Jo created the Small World Initiative (SWI) in 2012 with the goal of strengthening STEM education, addressing the antibiotic crisis, and sharing her passion for soil microbes. Her research focuses on studying the diversity of microbes in soil as well as microbial communities and interactions in soil and insect gut. She was one of the pioneers of metagenomics, a functional approach to studying the genetic diversity of unculturable bacteria in environmental samples. In addition, she is known internationally for her efforts to improve science education and participation of women and minorities in science.
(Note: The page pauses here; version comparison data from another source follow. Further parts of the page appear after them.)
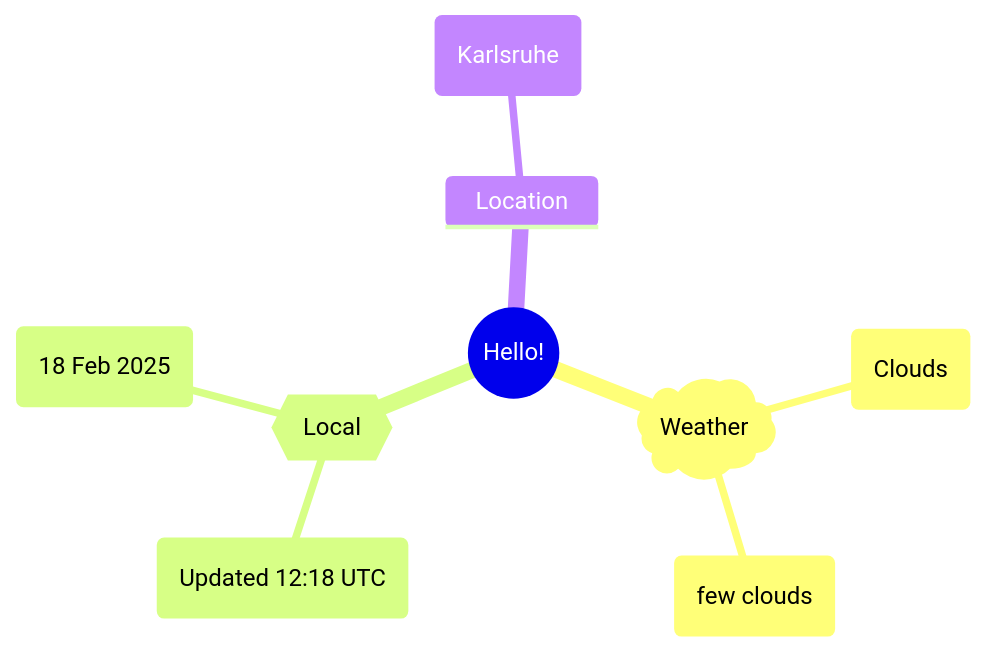
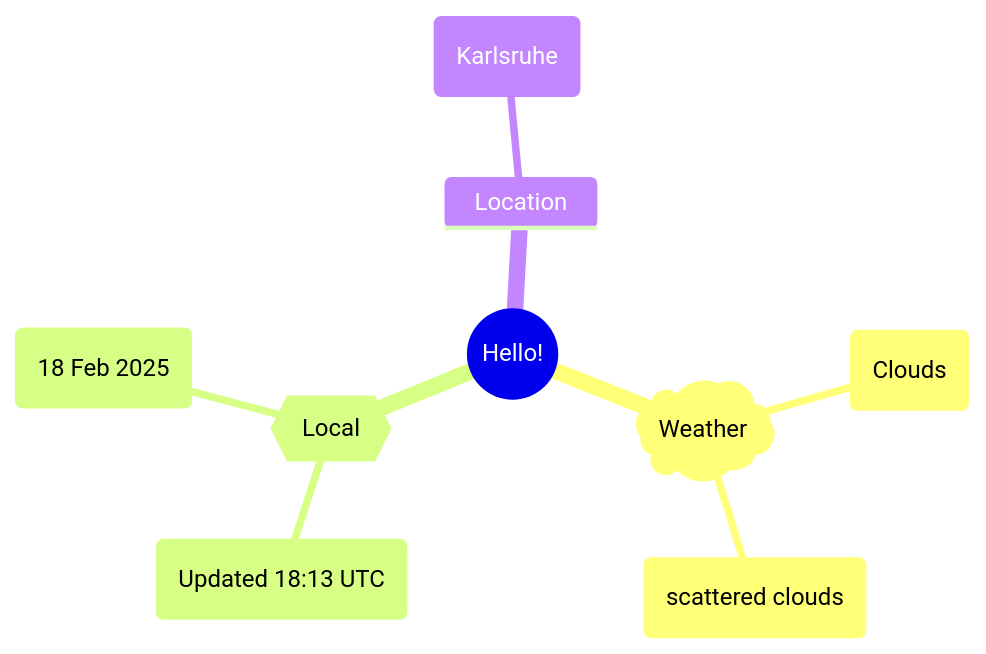
The first of 2 diagrams in README.md (Xosrov/Xosrov), drawn with Mermaid before and after one commit.

Commit message:
[bot] updated images

````diff
--- a/README.md
+++ b/README.md
@@ -3,12 +3,12 @@
 ```mermaid
 mindmap
   root((Hello!))
     )Weather(
         (Clouds)
-        (few clouds)
+        (scattered clouds)
     {{Local}}
-        (Updated 12:18 UTC)
+        (Updated 18:13 UTC)
         (18 Feb 2025)
     Location
         (Karlsruhe)
 ```
````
In 2012, she introduced the concept of SWI through an undergraduate course titled "From Microbes to Molecules." Her vision transformed the six-student introductory biology course into the international collaboration the program has become today.
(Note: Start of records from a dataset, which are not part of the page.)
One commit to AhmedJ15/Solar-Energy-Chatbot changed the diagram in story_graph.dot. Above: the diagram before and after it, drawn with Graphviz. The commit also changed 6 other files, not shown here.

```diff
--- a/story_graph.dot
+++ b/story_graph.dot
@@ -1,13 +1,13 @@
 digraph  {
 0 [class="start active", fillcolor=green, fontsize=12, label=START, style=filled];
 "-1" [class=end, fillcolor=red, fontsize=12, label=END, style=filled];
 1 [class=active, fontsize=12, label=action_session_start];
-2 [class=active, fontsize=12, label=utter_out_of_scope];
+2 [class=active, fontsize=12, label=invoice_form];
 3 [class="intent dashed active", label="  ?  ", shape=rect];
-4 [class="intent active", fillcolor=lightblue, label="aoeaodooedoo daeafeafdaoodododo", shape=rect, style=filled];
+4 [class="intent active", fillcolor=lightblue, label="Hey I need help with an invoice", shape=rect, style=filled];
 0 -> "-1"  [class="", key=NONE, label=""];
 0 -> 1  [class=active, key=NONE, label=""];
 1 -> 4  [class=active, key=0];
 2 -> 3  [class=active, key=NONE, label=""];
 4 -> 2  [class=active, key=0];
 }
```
Jo is currently the Associate Director for Science at the White House Office of Science and Technology Policy, appointed by President Obama and confirmed by the Senate in June of 2014. Prior to joining OSTP, she was a Howard Hughes Medical Institute Professor and Frederick Phineas Rose Professor in the Department of Molecular, Cellular, and Developmental Biology at Yale University. She received her Ph.D. in Molecular Biology from the University of Wisconsin-Madison in 1984, and she served on the faculty at the University of Wisconsin-Madison from 1985 until moving to Yale in 2010. Jo's leadership has led to her appointment as the first President of the Rosalind Franklin Society; her appointment as President of the American Society for Microbiology in 2013; her service on the National Academies' panel that wrote the 2006 report, "Beyond Bias and Barriers: Fulfilling the Potential of Women in Academic Science and Engineering;" her role as co-chair of the PCAST working group that developed the 2012 report, “Engage to Excel,” which contained recommendations to the President to strengthen STEM education to meet the workforce needs of the next decade in the United States; and her selection by President Obama to receive the Presidential Award for Excellence in Science, Mathematics, and Engineering Mentoring.
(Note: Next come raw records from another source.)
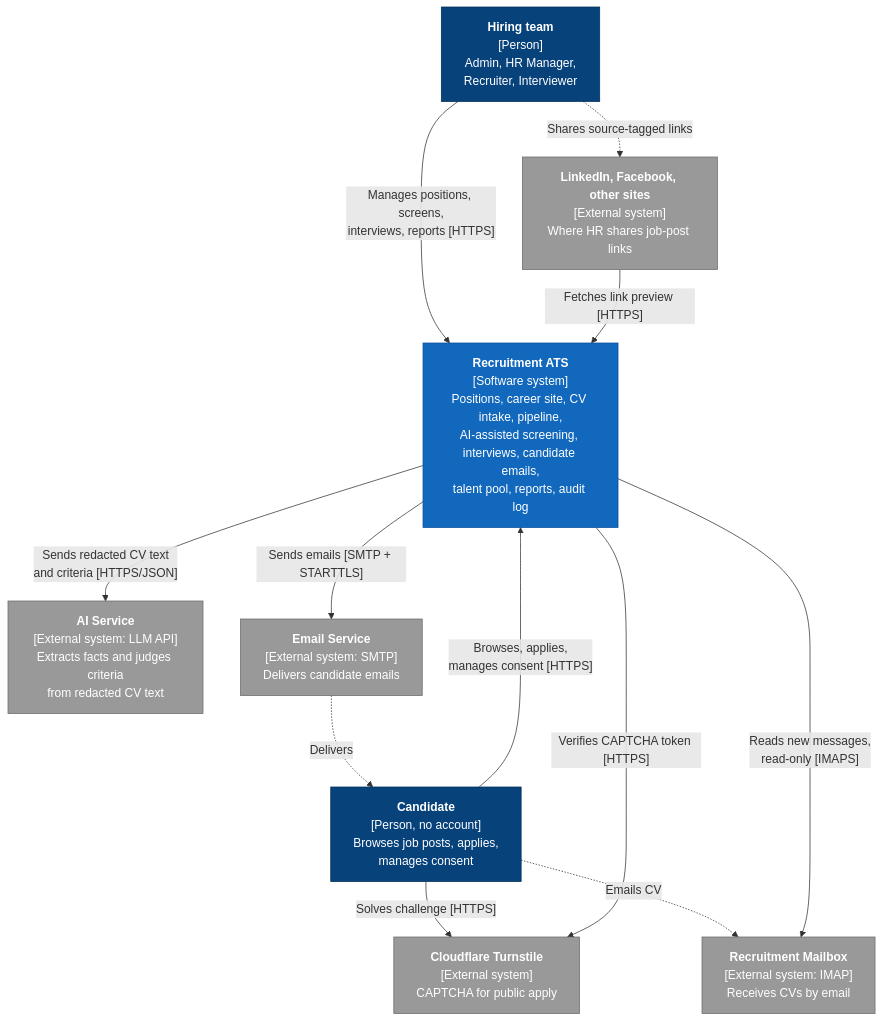
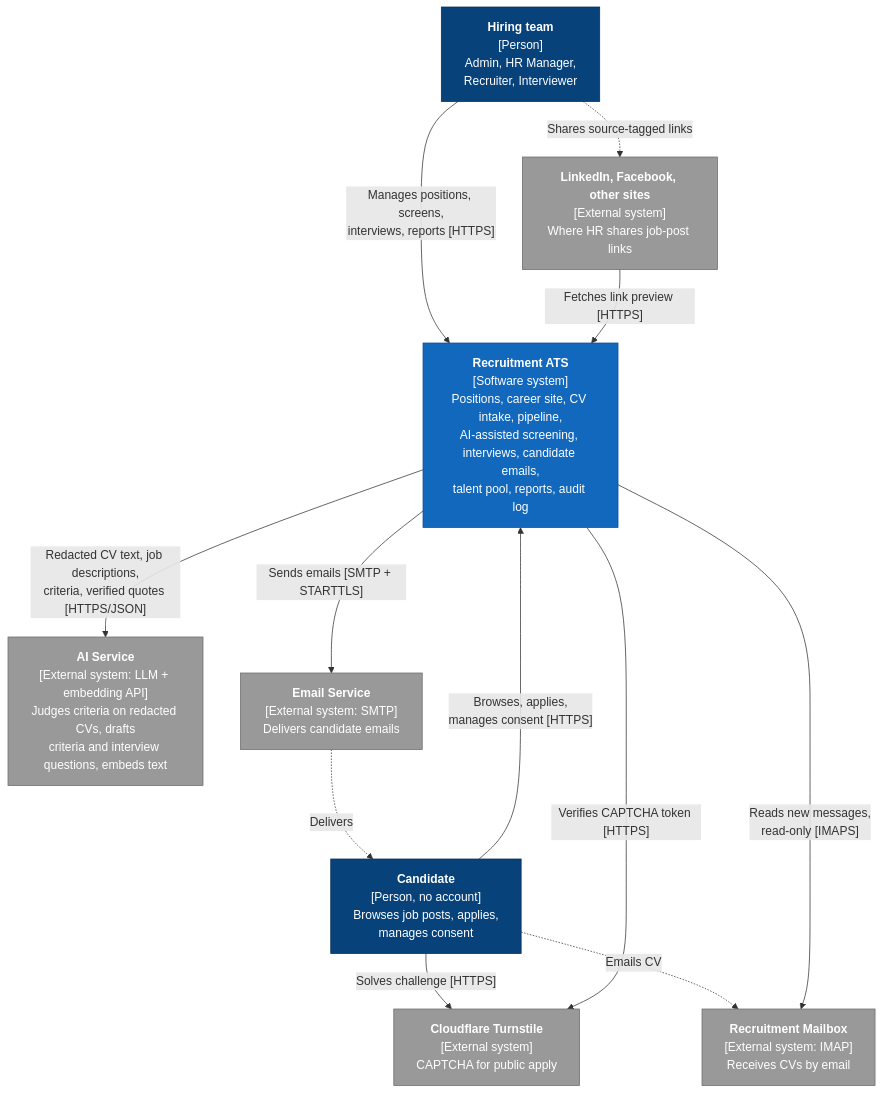
The first of 5 diagrams in docs/06-c4-architecture.md (duongk18FPTU/recruitment-ats), drawn with Mermaid before and after one commit. The commit also changed other lines of this file and 28 other files, not shown here.

````diff
--- a/docs/06-c4-architecture.md
+++ b/docs/06-c4-architecture.md
@@ -27,33 +27,33 @@
 ```mermaid
 flowchart TB
     hr["<b>Hiring team</b><br/>[Person]<br/>Admin, HR Manager,<br/>Recruiter, Interviewer"]
     cand["<b>Candidate</b><br/>[Person, no account]<br/>Browses job posts, applies,<br/>manages consent"]
 
     ats["<b>Recruitment ATS</b><br/>[Software system]<br/>Positions, career site, CV intake, pipeline,<br/>AI-assisted screening, interviews, candidate emails,<br/>talent pool, reports, audit log"]
 
-    ai["<b>AI Service</b><br/>[External system: LLM API]<br/>Extracts facts and judges criteria<br/>from redacted CV text"]
+    ai["<b>AI Service</b><br/>[External system: LLM + embedding API]<br/>Judges criteria on redacted CVs, drafts<br/>criteria and interview questions, embeds text"]
     smtp["<b>Email Service</b><br/>[External system: SMTP]<br/>Delivers candidate emails"]
     imap["<b>Recruitment Mailbox</b><br/>[External system: IMAP]<br/>Receives CVs by email"]
     turnstile["<b>Cloudflare Turnstile</b><br/>[External system]<br/>CAPTCHA for public apply"]
     social["<b>LinkedIn, Facebook, other sites</b><br/>[External system]<br/>Where HR shares job-post links"]
 
     hr -->|"Manages positions, screens,<br/>interviews, reports [HTTPS]"| ats
     cand -->|"Browses, applies,<br/>manages consent [HTTPS]"| ats
     cand -->|"Solves challenge [HTTPS]"| turnstile
     cand -.->|"Emails CV"| imap
     hr -.->|"Shares source-tagged links"| social
     social -->|"Fetches link preview [HTTPS]"| ats
 
-    ats -->|"Sends redacted CV text<br/>and criteria [HTTPS/JSON]"| ai
+    ats -->|"Redacted CV text, job descriptions,<br/>criteria, verified quotes [HTTPS/JSON]"| ai
     ats -->|"Sends emails [SMTP + STARTTLS]"| smtp
     smtp -.->|"Delivers"| cand
     ats -->|"Reads new messages,<br/>read-only [IMAPS]"| imap
     ats -->|"Verifies CAPTCHA token [HTTPS]"| turnstile
 
     classDef person fill:#08427b,color:#fff,stroke:#052e56
     classDef system fill:#1168bd,color:#fff,stroke:#0b4f9e
     classDef external fill:#999,color:#fff,stroke:#6b6b6b
     class hr,cand person
     class ats system
     class ai,smtp,imap,turnstile,social external
 ```
````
Tiffany, a former Postdoctoral Associate in the Handelsman lab, took on the task of turning SWI into a reality. In 2012, she helped integrate the antibiotic discovery project into an introductory-biology course at Yale and ushered its expansion nationally and internationally as the SWI, making Jo Handelsman's vision accessible to a wider audience. Tiffany managed the SWI from its launch to the summer of 2014, training the first two cohorts of partner instructors and laying a foundation for the next generation of SWI leaders, educators, and students. Prior to Yale, she received her PhD from the Department of Microbiology and Immunology at the University of Michigan, where she studied Yersinia pestis virulence factors. Tiffany's enthusiasm for active and inclusive teaching, student-driven research, and community-building have become infused in the mission and culture of SWI.
Simon Hernandez is a Postgraduate Associate in the Department of Molecular, Cellular and Developmental Biology at Yale University. Simon joined the Handelsman Lab as an undergraduate researcher studying the production of secondary metabolites and antibiotic discovery from soil bacteria. After receiving his BS in Biology from Dickinson College, Simon returned to Yale to help launch the Small World Initiative and deepen his research experience. His current role in SWI involves curating materials, managing websites and communications, and working as Teaching Fellow for the intro-biology course “Microbes to Molecules.” His independent research focuses on the biosynthesis of Lysobacter antimicrobial compounds. Simon was born and raised in Dominican Republic and enjoys traveling, running, and cooking. He starts medical school in August 2015.